Input data Block Start
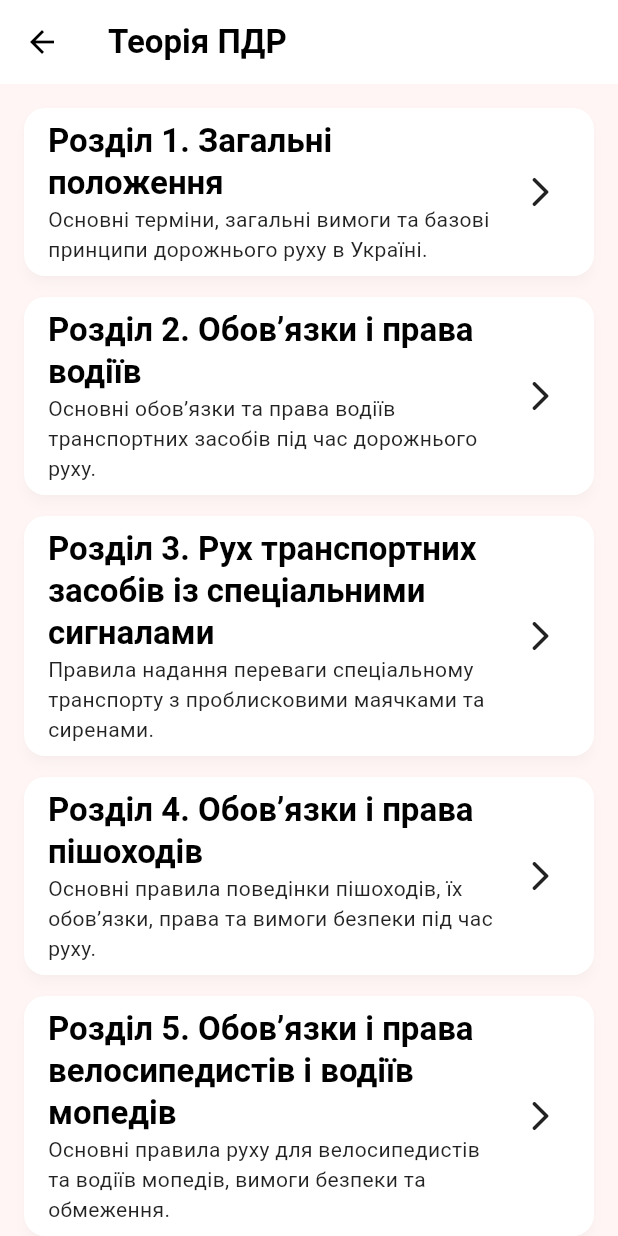
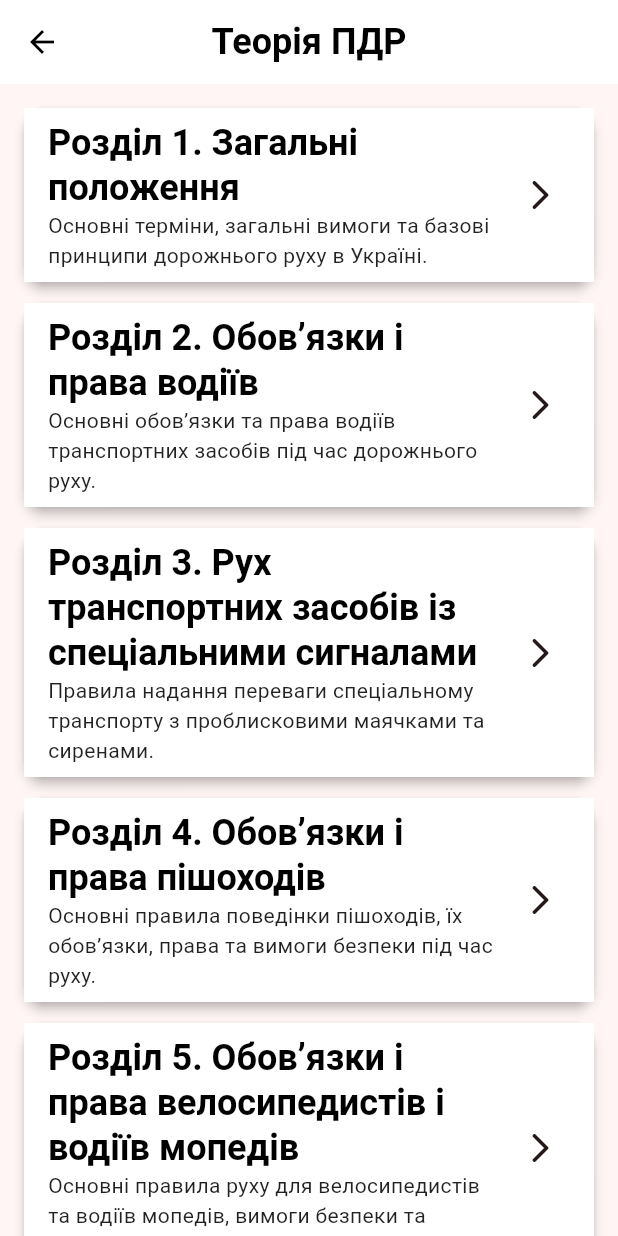
Before and after one commit to Asfi-S/pdr_learning_app, a Flutter app: the screen it shows after launch, after a tap on "Теорія ПДР", on a phone screen of 412 x 824 dp. Run offline on Flutter 3.47's test engine with Material 3 defaults, Android fonts, the phone set to English and light mode, and no system bars; our stand-ins replace shared_preferences.

Commit message:
fix 0.2x

```diff
--- a/lib/main.dart
+++ b/lib/main.dart
@@ -1,10 +1,13 @@
 import 'package:flutter/material.dart';
+import 'package:shared_preferences/shared_preferences.dart';
 import 'theme/pdr_theme.dart';
 
 // Screens
 import 'screens/home_screen.dart';
+import 'screens/settings_screen.dart';
+import 'screens/history_screen.dart';
 import 'screens/theory_screen.dart';
-import 'screens/test_menu_screen.dart';   // 🔥 НОВИЙ
+import 'screens/test_menu_screen.dart';
 import 'screens/traffic_signs_screen.dart';
 import 'screens/sections_details_screen.dart';
 
@@ -12,6 +15,7 @@ import 'screens/sections_details_screen.dart';
 import 'models/section_model.dart';
 
 void main() {
+  WidgetsFlutterBinding.ensureInitialized();
   runApp(const PDRApp());
 }
 
@@ -24,15 +28,46 @@ class PDRApp extends StatefulWidget {
 
 class _PDRAppState extends State<PDRApp> {
   bool _isDark = false;
+  bool _loaded = false;
 
-  void toggleTheme() {
-    setState(() => _isDark = !_isDark);
+  @override
+  void initState() {
+    super.initState();
+    _loadTheme();
+  }
+
+  /// 🔥 Завантаження теми із SharedPreferences
+  Future<void> _loadTheme() async {
+    final prefs = await SharedPreferences.getInstance();
+    final saved = prefs.getBool("isDark") ?? false;
+    setState(() {
+      _isDark = saved;
+      _loaded = true;
+    });
+  }
+
+  /// 🔥 Зміна теми + збереження
+  void toggleTheme() async {
+    final newValue = !_isDark;
+    setState(() => _isDark = newValue);
+
+    final prefs = await SharedPreferences.getInstance();
+    await prefs.setBool("isDark", newValue);
   }
 
   @override
   Widget build(BuildContext context) {
+    // Показуємо splash поки тема не прочиталась
+    if (!_loaded) {
+      return MaterialApp(
+        home: Scaffold(
+          body: Center(child: CircularProgressIndicator()),
+        ),
+      );
+    }
+
     return MaterialApp(
-      title: 'Вивчення ПДР',
+      title: "Вивчення ПДР",
       debugShowCheckedModeBanner: false,
 
       // Теми
@@ -40,35 +75,31 @@ class _PDRAppState extends State<PDRApp> {
       darkTheme: PdrTheme.dark,
       themeMode: _isDark ? ThemeMode.dark : ThemeMode.light,
 
-      initialRoute: '/',
+      // Головний екран
+      home: const HomeScreen(),
 
-
+      // Маршрути
       routes: {
-        '/': (_) => HomeScreen(
+        "/settings": (_) => SettingsScreen(
           toggleTheme: toggleTheme,
           isDark: _isDark,
         ),
-
-        '/theory': (_) => const TheoryScreen(),
-
-        // 🔥 Тепер це меню тестування!
-        '/test': (_) => const TestMenuScreen(),
-
-        '/signs': (_) => const TrafficSignsScreen(),
+        "/history": (_) => const HistoryScreen(),
+        "/theory": (_) => const TheoryScreen(),
+        "/test": (_) => const TestMenuScreen(),
+        "/signs": (_) => const TrafficSignsScreen(),
       },
 
-      // екрани з аргументами
+      // Динамічні сторінки
       onGenerateRoute: (settings) {
-        if (settings.name == '/section_details') {
+        if (settings.name == "/section_details") {
           final args = settings.arguments;
-
           if (args is SectionModel) {
             return MaterialPageRoute(
               builder: (_) => SectionDetailsScreen(section: args),
             );
           }
         }
-
         return null;
       },
     );
--- a/lib/screens/home_screen.dart
+++ b/lib/screens/home_screen.dart
@@ -1,14 +1,7 @@
 import 'package:flutter/material.dart';
 
 class HomeScreen extends StatefulWidget {
-  final VoidCallback toggleTheme;
-  final bool isDark;
-
-  const HomeScreen({
-    super.key,
-    required this.toggleTheme,
-    required this.isDark,
-  });
+  const HomeScreen({super.key});
 
   @override
   State<HomeScreen> createState() => _HomeScreenState();
@@ -30,7 +23,6 @@ class _HomeScreenState extends State<HomeScreen>
     );
 
     _fade = CurvedAnimation(parent: _controller, curve: Curves.easeOut);
-
     _slide = Tween(begin: const Offset(0, 0.15), end: Offset.zero)
         .animate(CurvedAnimation(parent: _controller, curve: Curves.easeOut));
 
@@ -52,14 +44,13 @@ class _HomeScreenState extends State<HomeScreen>
         title: const Text("Вивчення ПДР"),
         actions: [
           IconButton(
-            icon: Icon(
-              widget.isDark ? Icons.dark_mode : Icons.light_mode,
-            ),
-            onPressed: widget.toggleTheme,
+            icon: const Icon(Icons.settings),
+            onPressed: () => Navigator.pushNamed(context, "/settings"),
           )
         ],
       ),
 
+      // 🔥 Гарний градієнтний фон
       body: Container(
         width: double.infinity,
         decoration: BoxDecoration(
@@ -77,48 +68,33 @@ class _HomeScreenState extends State<HomeScreen>
             opacity: _fade,
             child: SlideTransition(
               position: _slide,
+              child: Center(
                 child: Column(
                   mainAxisAlignment: MainAxisAlignment.center,
                   children: [
-                  Image.asset('assets/images/pdr_logo.png',
-                      width: 120, height: 120),
+                    Image.asset("assets/images/pdr_logo.png", width: 130),
+                    const SizedBox(height: 20),
 
-                  const SizedBox(height: 16),
-
+                    // Заголовок
                     Text(
                       "Вивчення ПДР",
-                    style: theme.textTheme.titleLarge!.copyWith(
-                      fontSize: 34,
-                      shadows: const [
-                        Shadow(
-                          blurRadius: 8,
-                          offset: Offset(2, 2),
-                          color: Colors.black26,
-                        )
-                      ],
+                      style: theme.textTheme.titleLarge?.copyWith(
+                        fontSize: 32,
+                        fontWeight: FontWeight.bold,
                       ),
                     ),
 
                     const SizedBox(height: 40),
 
                     _btn(Icons.menu_book_rounded, "Теорія ПДР", "/theory"),
-                  const SizedBox(height: 20),
+                    const SizedBox(height: 18),
 
                     _btn(Icons.quiz_rounded, "Тестування", "/test"),
-                  const SizedBox(height: 20),
+                    const SizedBox(height: 18),
 
                     _btn(Icons.traffic_rounded, "Дорожні знаки", "/signs"),
-
-                  const SizedBox(height: 60),
-
-                  Text(
-                    "© 2025 Asfinian Studio",
-                    style: theme.textTheme.bodyMedium!.copyWith(
-                      fontSize: 12,
-                      color: Colors.grey,
+                  ],
                 ),
-                  )
-                ],
               ),
             ),
           ),
--- a/lib/theme/pdr_theme.dart
+++ b/lib/theme/pdr_theme.dart
@@ -3,106 +3,125 @@ import 'package:flutter/material.dart';
 class PdrTheme {
   // 🌞 СВІТЛА ТЕМА
   static final ThemeData light = ThemeData(
+    useMaterial3: true,
     brightness: Brightness.light,
 
     scaffoldBackgroundColor: const Color(0xFFFFF5F5),
 
-    colorScheme: const ColorScheme.light(
-      primary: Color(0xFFFF6E6E),
-      secondary: Color(0xFFFF9E9E),
-      surface: Colors.white,
-      onSurface: Colors.black87,
-      onPrimary: Colors.white,
+    colorScheme: ColorScheme.fromSeed(
+      brightness: Brightness.light,
+      seedColor: const Color(0xFFFF6E6E),
+      primary: const Color(0xFFFF6E6E),
+      secondary: const Color(0xFFFF9E9E),
     ),
 
     appBarTheme: const AppBarTheme(
       backgroundColor: Colors.white,
       foregroundColor: Colors.black,
       elevation: 0,
+      centerTitle: true,
     ),
 
     cardTheme: const CardThemeData(
       color: Colors.white,
       surfaceTintColor: Colors.transparent,
       elevation: 3,
-      shadowColor: Colors.black12,
+      margin: EdgeInsets.symmetric(vertical: 8),
       shape: RoundedRectangleBorder(
         borderRadius: BorderRadius.all(Radius.circular(14)),
       ),
     ),
 
+    listTileTheme: const ListTileThemeData(
+      iconColor: Colors.black87,
+      textColor: Colors.black87,
+      tileColor: Colors.white,
+    ),
+
     elevatedButtonTheme: ElevatedButtonThemeData(
       style: ElevatedButton.styleFrom(
-        backgroundColor: Color(0xFFFF7A7A),
+        backgroundColor: const Color(0xFFFF7A7A),
         foregroundColor: Colors.white,
-        padding: EdgeInsets.symmetric(vertical: 14, horizontal: 28),
-        shape: RoundedRectangleBorder(
+        padding: const EdgeInsets.symmetric(vertical: 14, horizontal: 28),
+        shape: const RoundedRectangleBorder(
           borderRadius: BorderRadius.all(Radius.circular(18)),
         ),
-        elevation: 3,
+        elevation: 4,
+        shadowColor: Colors.black26,
       ),
     ),
 
     textTheme: const TextTheme(
       bodyMedium: TextStyle(color: Colors.black87),
-      bodyLarge: TextStyle(color: Colors.black),
+      bodyLarge: TextStyle(color: Colors.black, fontSize: 16),
       titleLarge: TextStyle(
         color: Colors.black,
         fontWeight: FontWeight.bold,
+        fontSize: 24,
       ),
     ),
   );
 
   // 🌙 ТЕМНА ТЕМА
   static final ThemeData dark = ThemeData(
+    useMaterial3: true,
     brightness: Brightness.dark,
 
     scaffoldBackgroundColor: const Color(0xFF0E0E1A),
     canvasColor: const Color(0xFF141428),
 
-    colorScheme: const ColorScheme.dark(
-      primary: Color(0xFFFF6E6E),
-      secondary: Color(0xFFFF8A80),
-      surface: Color(0xFF1C1C2E),
-      onSurface: Colors.white70,
-      onPrimary: Colors.white,
+    colorScheme: ColorScheme.fromSeed(
+      brightness: Brightness.dark,
+      seedColor: const Color(0xFFFF6E6E),
+      primary: const Color(0xFFFF6E6E),
+      secondary: const Color(0xFFFF8A80),
+      surface: const Color(0xFF1C1C2E),
     ),
 
     appBarTheme: const AppBarTheme(
       backgroundColor: Color(0xFF0B0B13),
       foregroundColor: Colors.white,
       elevation: 0,
+      centerTitle: true,
     ),
 
     cardTheme: const CardThemeData(
       color: Color(0xFF1A1A28),
       surfaceTintColor: Colors.transparent,
-      elevation: 5,
+      elevation: 4,
+      margin: EdgeInsets.symmetric(vertical: 8),
       shadowColor: Colors.black54,
       shape: RoundedRectangleBorder(
         borderRadius: BorderRadius.all(Radius.circular(14)),
       ),
     ),
 
+    listTileTheme: const ListTileThemeData(
+      iconColor: Colors.white70,
+      textColor: Colors.white70,
+      tileColor: Color(0xFF1A1A28),
+    ),
+
     elevatedButtonTheme: ElevatedButtonThemeData(
       style: ElevatedButton.styleFrom(
-        backgroundColor: Color(0xFF27273A),
+        backgroundColor: const Color(0xFF27273A),
         foregroundColor: Colors.white,
-        shadowColor: Colors.black54,
-        padding: EdgeInsets.symmetric(vertical: 14, horizontal: 28),
-        shape: RoundedRectangleBorder(
+        padding: const EdgeInsets.symmetric(vertical: 14, horizontal: 28),
+        shape: const RoundedRectangleBorder(
           borderRadius: BorderRadius.all(Radius.circular(18)),
         ),
         elevation: 6,
+        shadowColor: Colors.black87,
       ),
     ),
 
     textTheme: const TextTheme(
       bodyMedium: TextStyle(color: Colors.white70),
-      bodyLarge: TextStyle(color: Colors.white),
+      bodyLarge: TextStyle(color: Colors.white, fontSize: 16),
       titleLarge: TextStyle(
         color: Colors.white,
         fontWeight: FontWeight.bold,
+        fontSize: 24,
       ),
     ),
   );
```
Also changed, not shown: lib/data/history_manager.dart (added, +59 -0 lines), lib/screens/history_screen.dart (added, +114 -0 lines), lib/screens/settings_screen.dart (added, +106 -0 lines), lib/screens/test_runner_screen.dart (+33 -16 lines), lib/widgets/speedometer_result.dart (+30 -22 lines), pubspec.yaml (+8 -0 lines), pubspec.lock, 1 other file. Lines whose indentation alone changed are shown as unchanged.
Input data Block End
[Your assignment]: Using the data above, copy each line that contains "shadowColor".

[Solution below]:
-      shadowColor: Colors.black12,
+        shadowColor: Colors.black26,
       shadowColor: Colors.black54,
-        shadowColor: Colors.black54,
+        shadowColor: Colors.black87,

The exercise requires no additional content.